Write the records below out again. Match them exactly.

**Records for the task**

——————

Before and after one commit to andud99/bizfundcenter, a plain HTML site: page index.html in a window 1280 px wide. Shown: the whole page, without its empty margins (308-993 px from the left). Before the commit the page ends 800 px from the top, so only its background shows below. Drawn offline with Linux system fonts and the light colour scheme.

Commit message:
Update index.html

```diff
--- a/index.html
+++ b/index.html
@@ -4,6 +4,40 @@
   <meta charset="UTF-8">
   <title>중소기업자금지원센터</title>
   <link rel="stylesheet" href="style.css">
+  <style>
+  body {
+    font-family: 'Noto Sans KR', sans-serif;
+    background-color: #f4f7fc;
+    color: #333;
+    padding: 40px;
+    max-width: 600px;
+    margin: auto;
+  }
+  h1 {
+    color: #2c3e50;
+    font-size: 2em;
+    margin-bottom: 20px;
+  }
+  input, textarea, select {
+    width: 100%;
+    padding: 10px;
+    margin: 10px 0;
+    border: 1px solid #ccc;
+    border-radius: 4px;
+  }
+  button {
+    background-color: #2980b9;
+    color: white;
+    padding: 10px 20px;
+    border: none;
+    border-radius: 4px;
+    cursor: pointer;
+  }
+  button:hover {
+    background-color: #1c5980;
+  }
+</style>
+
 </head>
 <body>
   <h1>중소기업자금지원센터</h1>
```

——————

**Solution for this task**
Before and after one commit to andud99/bizfundcenter, a plain HTML site: page index.html in a window 1280 px wide. Shown: the whole page, without its empty margins (308-993 px from the left). Before the commit the page ends 800 px from the top, so only its background shows below. Drawn offline with Linux system fonts and the light colour scheme.

Commit message:
Update index.html

```diff
--- a/index.html
+++ b/index.html
@@ -4,6 +4,40 @@
   <meta charset="UTF-8">
   <title>중소기업자금지원센터</title>
   <link rel="stylesheet" href="style.css">
+  <style>
+  body {
+    font-family: 'Noto Sans KR', sans-serif;
+    background-color: #f4f7fc;
+    color: #333;
+    padding: 40px;
+    max-width: 600px;
+    margin: auto;
+  }
+  h1 {
+    color: #2c3e50;
+    font-size: 2em;
+    margin-bottom: 20px;
+  }
+  input, textarea, select {
+    width: 100%;
+    padding: 10px;
+    margin: 10px 0;
+    border: 1px solid #ccc;
+    border-radius: 4px;
+  }
+  button {
+    background-color: #2980b9;
+    color: white;
+    padding: 10px 20px;
+    border: none;
+    border-radius: 4px;
+    cursor: pointer;
+  }
+  button:hover {
+    background-color: #1c5980;
+  }
+</style>
+
 </head>
 <body>
   <h1>중소기업자금지원센터</h1>
```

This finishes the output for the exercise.